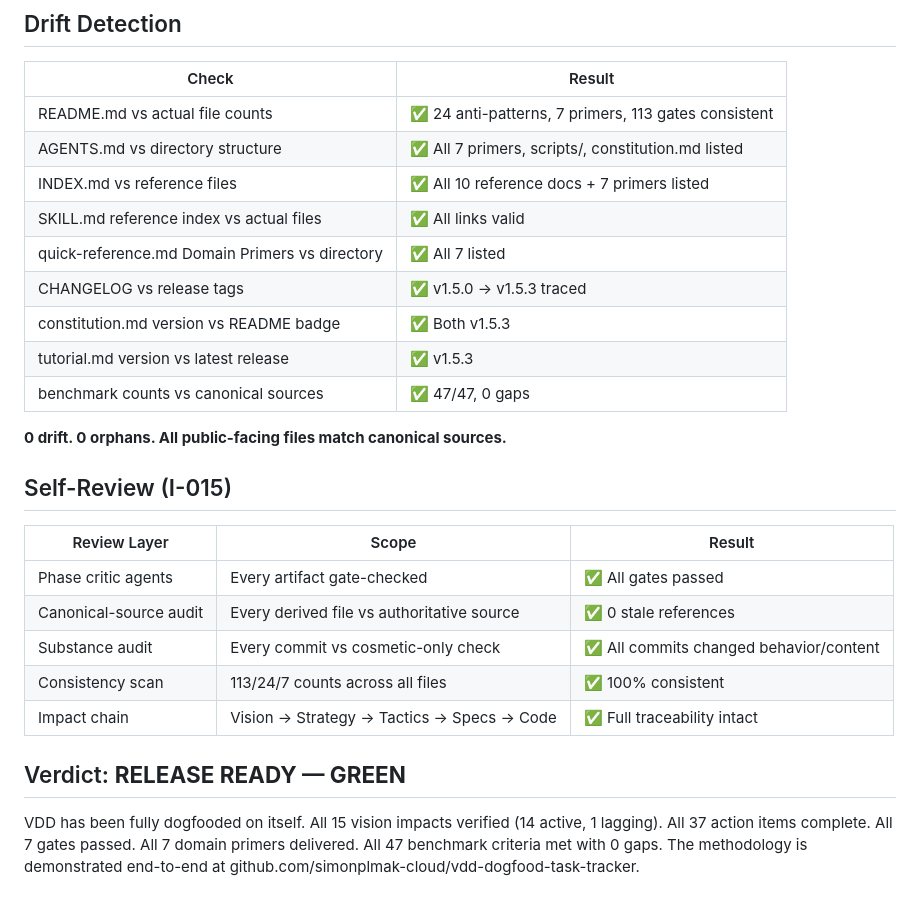
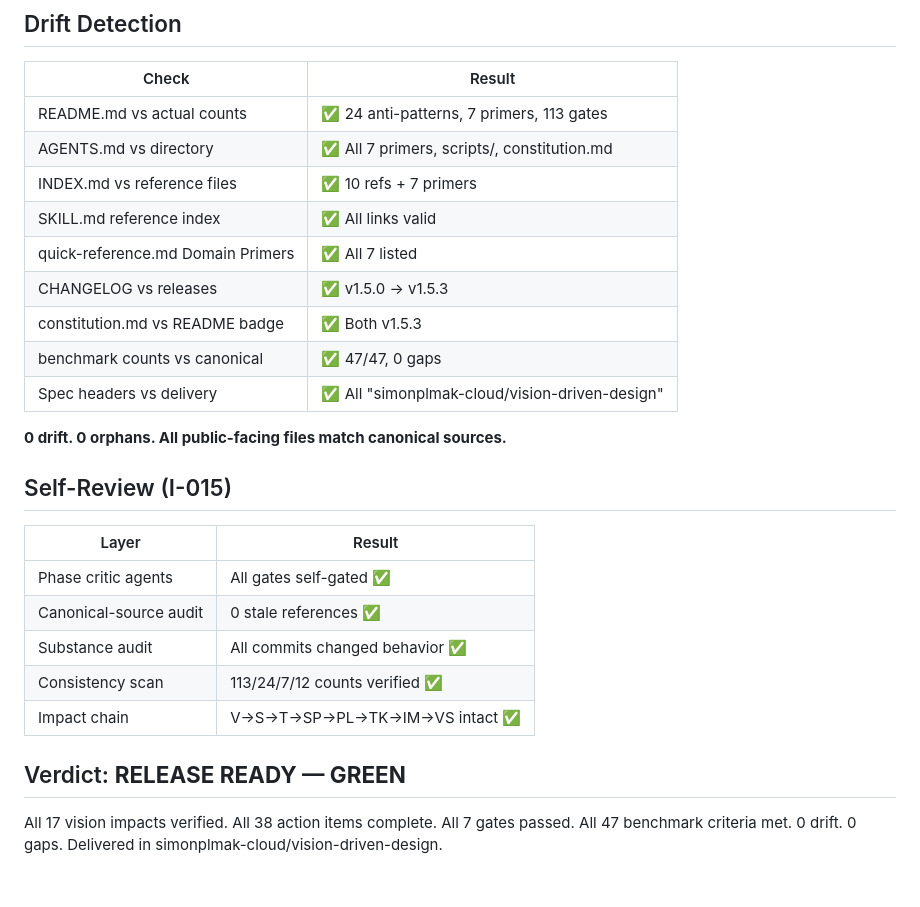
Before and after one commit to simonplmak-cloud/vision-driven-design, a Markdown page: vdd/impact-report.md, the part around one of its changes. GitHub-like rendering.

```diff
--- a/vdd/impact-report.md
+++ b/vdd/impact-report.md
@@ -112,28 +103,28 @@ index.html (Pages landing page)
 
 | Check | Result |
 |-------|--------|
-| README.md vs actual file counts | ✅ 24 anti-patterns, 7 primers, 113 gates consistent |
-| AGENTS.md vs directory structure | ✅ All 7 primers, scripts/, constitution.md listed |
-| INDEX.md vs reference files | ✅ All 10 reference docs + 7 primers listed |
-| SKILL.md reference index vs actual files | ✅ All links valid |
-| quick-reference.md Domain Primers vs directory | ✅ All 7 listed |
-| CHANGELOG vs release tags | ✅ v1.5.0 → v1.5.3 traced |
-| constitution.md version vs README badge | ✅ Both v1.5.3 |
-| tutorial.md version vs latest release | ✅ v1.5.3 |
-| benchmark counts vs canonical sources | ✅ 47/47, 0 gaps |
+| README.md vs actual counts | ✅ 24 anti-patterns, 7 primers, 113 gates |
+| AGENTS.md vs directory | ✅ All 7 primers, scripts/, constitution.md |
+| INDEX.md vs reference files | ✅ 10 refs + 7 primers |
+| SKILL.md reference index | ✅ All links valid |
+| quick-reference.md Domain Primers | ✅ All 7 listed |
+| CHANGELOG vs releases | ✅ v1.5.0 → v1.5.3 |
+| constitution.md vs README badge | ✅ Both v1.5.3 |
+| benchmark counts vs canonical | ✅ 47/47, 0 gaps |
+| Spec headers vs delivery | ✅ All "simonplmak-cloud/vision-driven-design" |
 
 **0 drift. 0 orphans. All public-facing files match canonical sources.**
 
 ## Self-Review (I-015)
 
-| Review Layer | Scope | Result |
-|-------------|-------|--------|
-| Phase critic agents | Every artifact gate-checked | ✅ All gates passed |
-| Canonical-source audit | Every derived file vs authoritative source | ✅ 0 stale references |
-| Substance audit | Every commit vs cosmetic-only check | ✅ All commits changed behavior/content |
-| Consistency scan | 113/24/7 counts across all files | ✅ 100% consistent |
-| Impact chain | Vision → Strategy → Tactics → Specs → Code | ✅ Full traceability intact |
+| Layer | Result |
+|-------|--------|
+| Phase critic agents | All gates self-gated ✅ |
+| Canonical-source audit | 0 stale references ✅ |
+| Substance audit | All commits changed behavior ✅ |
+| Consistency scan | 113/24/7/12 counts verified ✅ |
+| Impact chain | V→S→T→SP→PL→TK→IM→VS intact ✅ |
 
 ## Verdict: **RELEASE READY — GREEN**
 
-VDD has been fully dogfooded on itself. All 15 vision impacts verified (14 active, 1 lagging). All 37 action items complete. All 7 gates passed. All 7 domain primers delivered. All 47 benchmark criteria met with 0 gaps. The methodology is demonstrated end-to-end at github.com/simonplmak-cloud/vdd-dogfood-task-tracker.
+All 17 vision impacts verified. All 38 action items complete. All 7 gates passed. All 47 benchmark criteria met. 0 drift. 0 gaps. Delivered in simonplmak-cloud/vision-driven-design.
```
Also changed, not shown: other parts of vdd/impact-report.md (+54 -63 lines).
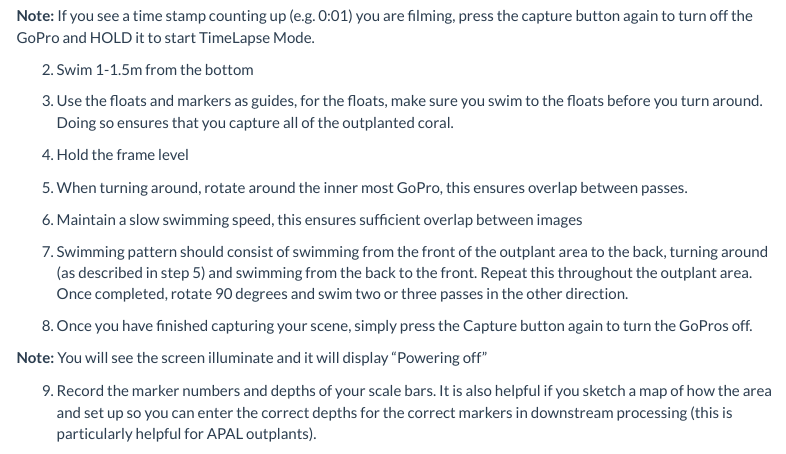
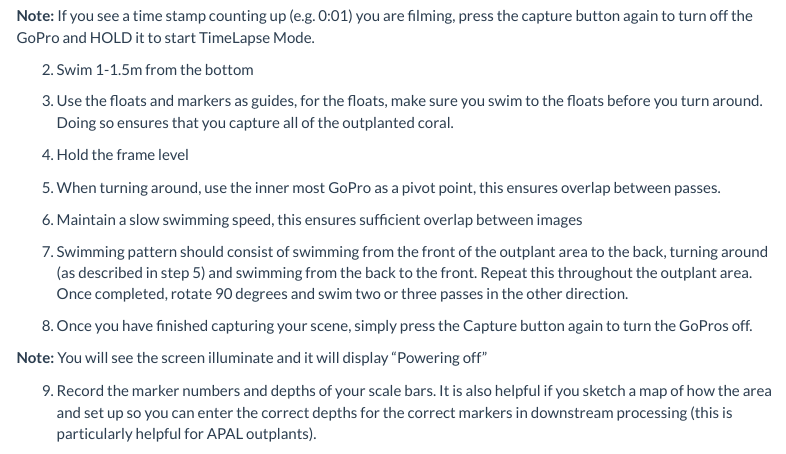
Before and after one commit to Mote-Coral-Reef-Restoration/MoteSOPs, an R Markdown document (largeAreaImaging/2. In Situ Image Capture SOP/2.sfmInSituImageCaptureSOP.Rmd): the page in a window 1100 px wide, from 1440 px down. Rendered offline with R 4.5, knitr and Pandoc, with nearby package versions; menus at the side of the page are left out.

Commit message:
updated image Capture SOP

```diff
--- a/largeAreaImaging/2. In Situ Image Capture SOP/2.sfmInSituImageCaptureSOP.Rmd
+++ b/largeAreaImaging/2. In Situ Image Capture SOP/2.sfmInSituImageCaptureSOP.Rmd
@@ -57,7 +57,7 @@
 
 4. Hold the frame level
 
-5. When turning around, rotate around the inner most GoPro, this ensures overlap between passes.
+5. When turning around, use the inner most GoPro as a pivot point, this ensures overlap between passes.
 
 6. Maintain a slow swimming speed, this ensures sufficient overlap between images
 
```
Also changed, not shown: largeAreaImaging/2. In Situ Image Capture SOP/2.sfmInSituImageCaptureSOP.html (added).
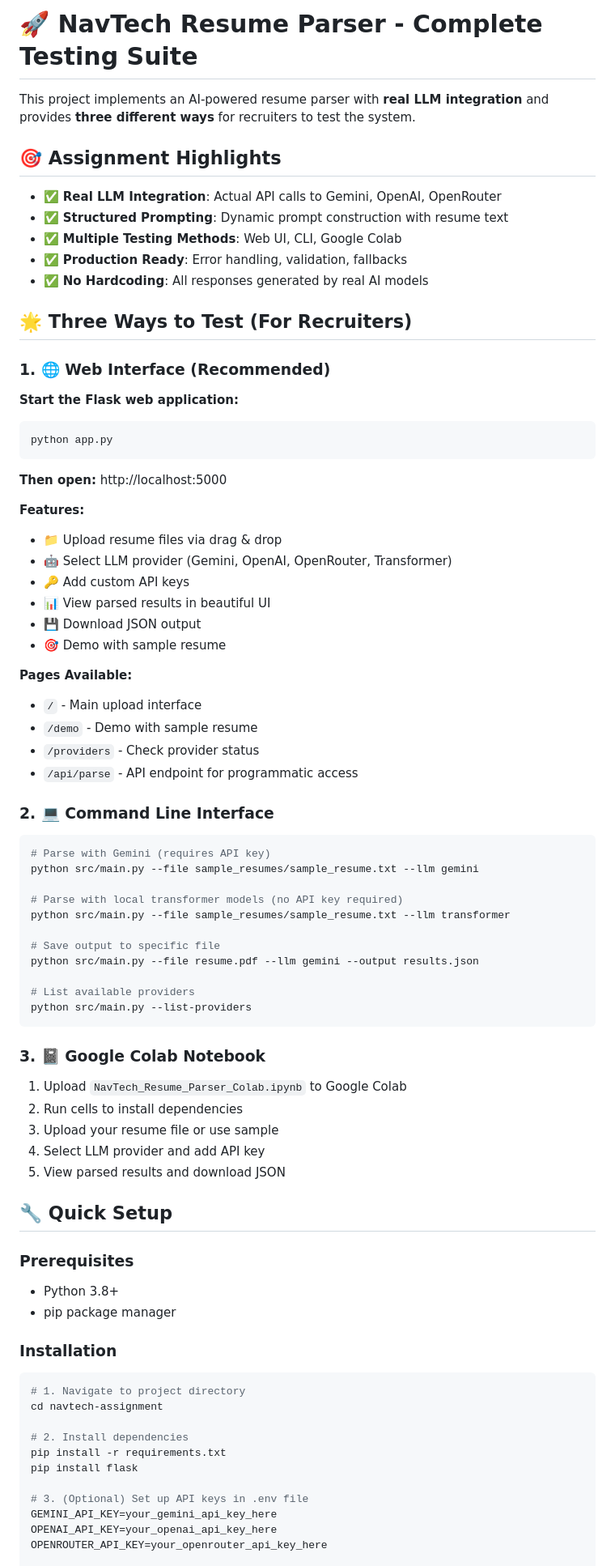
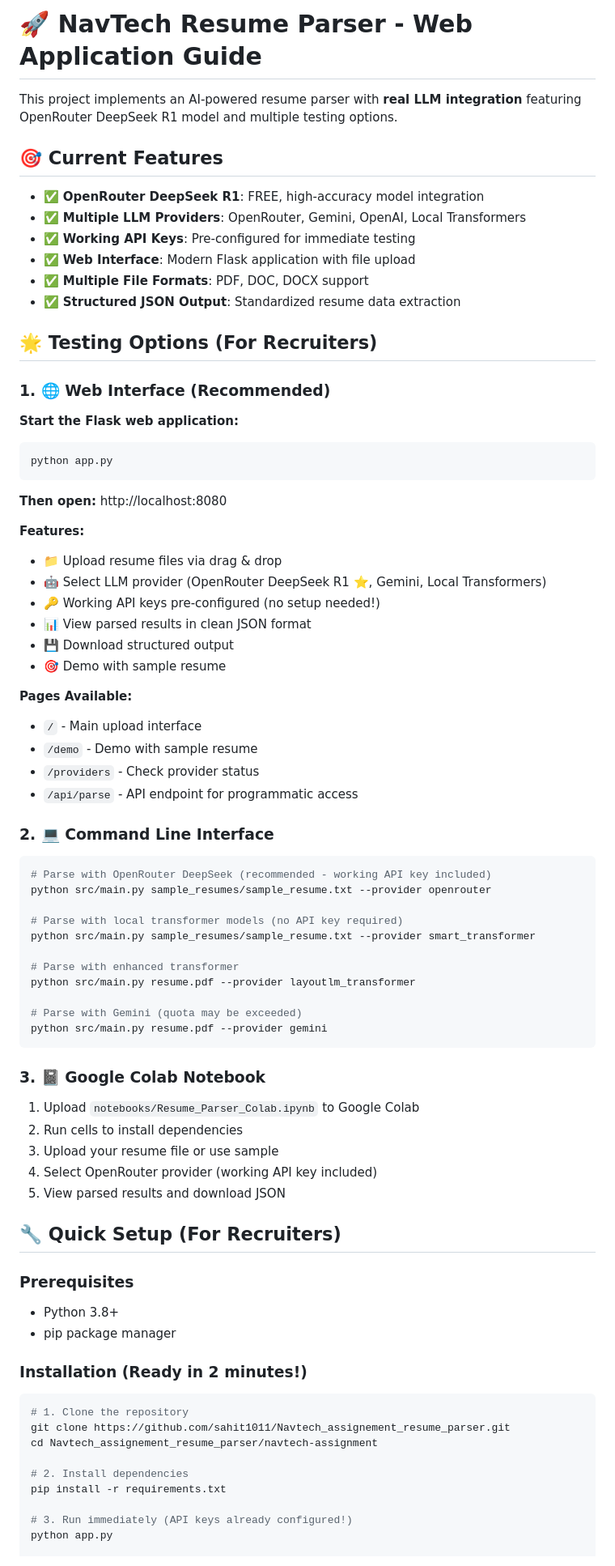
Before and after one commit to sahit1011/Navtech_assignement_resume_parser, a Markdown page: navtech-assignment/README_WEB_APP.md, the part around the change printed below. Shown: that part at 81% size. GitHub-like rendering.

````diff
--- a/navtech-assignment/README_WEB_APP.md
+++ b/navtech-assignment/README_WEB_APP.md
@@ -1,16 +1,17 @@
-# 🚀 NavTech Resume Parser - Complete Testing Suite
+# 🚀 NavTech Resume Parser - Web Application Guide
 
-This project implements an AI-powered resume parser with **real LLM integration** and provides **three different ways** for recruiters to test the system.
+This project implements an AI-powered resume parser with **real LLM integration** featuring OpenRouter DeepSeek R1 model and multiple testing options.
 
-## 🎯 Assignment Highlights
+## 🎯 Current Features
 
-- ✅ **Real LLM Integration**: Actual API calls to Gemini, OpenAI, OpenRouter
-- ✅ **Structured Prompting**: Dynamic prompt construction with resume text
-- ✅ **Multiple Testing Methods**: Web UI, CLI, Google Colab
-- ✅ **Production Ready**: Error handling, validation, fallbacks
-- ✅ **No Hardcoding**: All responses generated by real AI models
+- ✅ **OpenRouter DeepSeek R1**: FREE, high-accuracy model integration
+- ✅ **Multiple LLM Providers**: OpenRouter, Gemini, OpenAI, Local Transformers
+- ✅ **Working API Keys**: Pre-configured for immediate testing
+- ✅ **Web Interface**: Modern Flask application with file upload
+- ✅ **Multiple File Formats**: PDF, DOC, DOCX support
+- ✅ **Structured JSON Output**: Standardized resume data extraction
 
-## 🌟 Three Ways to Test (For Recruiters)
+## 🌟 Testing Options (For Recruiters)
 
 ### 1. 🌐 Web Interface (Recommended)
 
@@ -19,14 +20,14 @@ This project implements an AI-powered resume parser with **real LLM integration*
 python app.py
 ```
 
-**Then open:** http://localhost:5000
+**Then open:** http://localhost:8080
 
 **Features:**
 - 📁 Upload resume files via drag & drop
-- 🤖 Select LLM provider (Gemini, OpenAI, OpenRouter, Transformer)
-- 🔑 Add custom API keys
-- 📊 View parsed results in beautiful UI
-- 💾 Download JSON output
+- 🤖 Select LLM provider (OpenRouter DeepSeek R1 ⭐, Gemini, Local Transformers)
+- 🔑 Working API keys pre-configured (no setup needed!)
+- 📊 View parsed results in clean JSON format
+- 💾 Download structured output
 - 🎯 Demo with sample resume
 
 **Pages Available:**
@@ -38,44 +39,42 @@ python app.py
 ### 2. 💻 Command Line Interface
 
 ```bash
-# Parse with Gemini (requires API key)
-python src/main.py --file sample_resumes/sample_resume.txt --llm gemini
+# Parse with OpenRouter DeepSeek (recommended - working API key included)
+python src/main.py sample_resumes/sample_resume.txt --provider openrouter
 
 # Parse with local transformer models (no API key required)
-python src/main.py --file sample_resumes/sample_resume.txt --llm transformer
+python src/main.py sample_resumes/sample_resume.txt --provider smart_transformer
 
-# Save output to specific file
-python src/main.py --file resume.pdf --llm gemini --output results.json
+# Parse with enhanced transformer
+python src/main.py resume.pdf --provider layoutlm_transformer
 
-# List available providers
-python src/main.py --list-providers
+# Parse with Gemini (quota may be exceeded)
+python src/main.py resume.pdf --provider gemini
 ```
 
 ### 3. 📓 Google Colab Notebook
 
-1. Upload `NavTech_Resume_Parser_Colab.ipynb` to Google Colab
+1. Upload `notebooks/Resume_Parser_Colab.ipynb` to Google Colab
 2. Run cells to install dependencies
 3. Upload your resume file or use sample
-4. Select LLM provider and add API key
+4. Select OpenRouter provider (working API key included)
 5. View parsed results and download JSON
 
-## 🔧 Quick Setup
+## 🔧 Quick Setup (For Recruiters)
 
 ### Prerequisites
 - Python 3.8+
 - pip package manager
 
-### Installation
+### Installation (Ready in 2 minutes!)
 ```bash
-# 1. Navigate to project directory
-cd navtech-assignment
+# 1. Clone the repository
+git clone https://github.com/sahit1011/Navtech_assignement_resume_parser.git
+cd Navtech_assignement_resume_parser/navtech-assignment
 
 # 2. Install dependencies
 pip install -r requirements.txt
-pip install flask
 
-# 3. (Optional) Set up API keys in .env file
-GEMINI_API_KEY=your_gemini_api_key_here
-OPENAI_API_KEY=your_openai_api_key_here
-OPENROUTER_API_KEY=your_openrouter_api_key_here
+# 3. Run immediately (API keys already configured!)
+python app.py
 
````
Also changed, not shown: other parts of navtech-assignment/README_WEB_APP.md (+47 -39 lines).
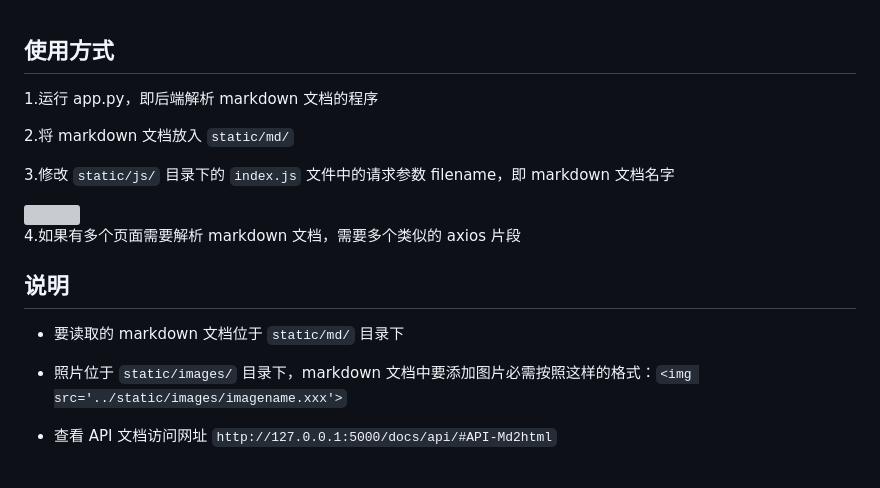
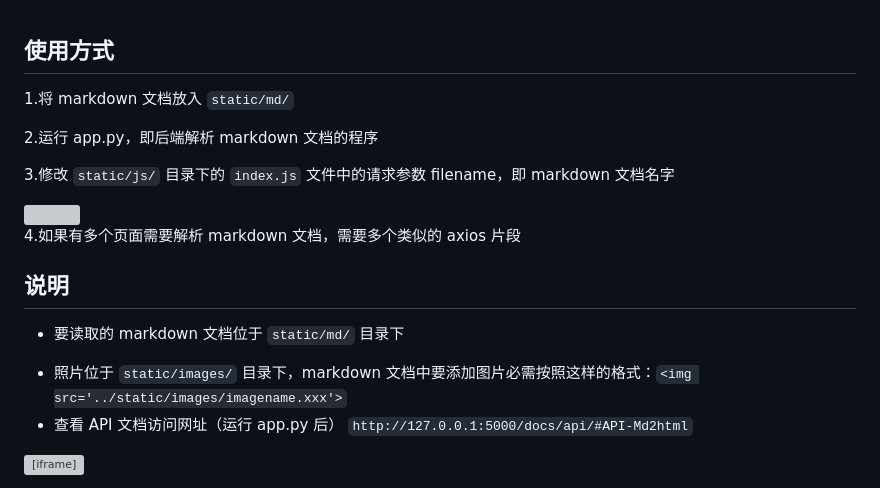
Before and after one commit to Yang-ZhiHang/md2html, a Markdown page: static/md/README.md, the part around one of its changes. Drawn GitHub-style; grey boxes are pictures that could not be loaded.

```diff
--- a/static/md/README.md
+++ b/static/md/README.md
@@ -1,8 +1,8 @@
 ## 使用方式
 
-1.运行 app.py，即后端解析 markdown 文档的程序
+1.将 markdown 文档放入 `static/md/`
 
-2.将 markdown 文档放入 `static/md/`
+2.运行 app.py，即后端解析 markdown 文档的程序
 
 3.修改 `static/js/` 目录下的 `index.js` 文件中的请求参数 filename，即 markdown 文档名字
 
@@ -10,11 +10,14 @@
 
 4.如果有多个页面需要解析 markdown 文档，需要多个类似的 axios 片段
+
+
 
 ## 说明
 
 * 要读取的 markdown 文档位于 `static/md/` 目录下
 
 - 照片位于 `static/images/` 目录下，markdown 文档中要添加图片必需按照这样的格式：`<img src='../static/images/imagename.xxx'>`
+- 查看 API 文档访问网址（运行 app.py 后） `http://127.0.0.1:5000/docs/api/#API-Md2html`
 
-- 查看 API 文档访问网址 `http://127.0.0.1:5000/docs/api/#API-Md2html`
+<iframe width=100% height=800 src='http://127.0.0.1:5000/docs/api/#API-Md2html'></iframe>
 
```
Also changed, not shown: other parts of static/md/README.md (+6 -2 lines), README.md (+9 -1 lines), static/images/axios.png (renamed from static/images/readme01.png), static/images/html_view.png (added), static/images/test.png (deleted), static/images/test2.png (deleted).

┄┄┄┄┄┄

Your answer should consist of every line from the entries that holds "Capture".

Before and after one commit to Mote-Coral-Reef-Restoration/MoteSOPs, an R Markdown document (largeAreaImaging/2. In Situ Image Capture SOP/2.sfmInSituImageCaptureSOP.Rmd): the page in a window 1100 px wide, from 1440 px down. Rendered offline with R 4.5, knitr and Pandoc, with nearby package versions; menus at the side of the page are left out.
updated image Capture SOP
--- a/largeAreaImaging/2. In Situ Image Capture SOP/2.sfmInSituImageCaptureSOP.Rmd
+++ b/largeAreaImaging/2. In Situ Image Capture SOP/2.sfmInSituImageCaptureSOP.Rmd
Also changed, not shown: largeAreaImaging/2. In Situ Image Capture SOP/2.sfmInSituImageCaptureSOP.html (added).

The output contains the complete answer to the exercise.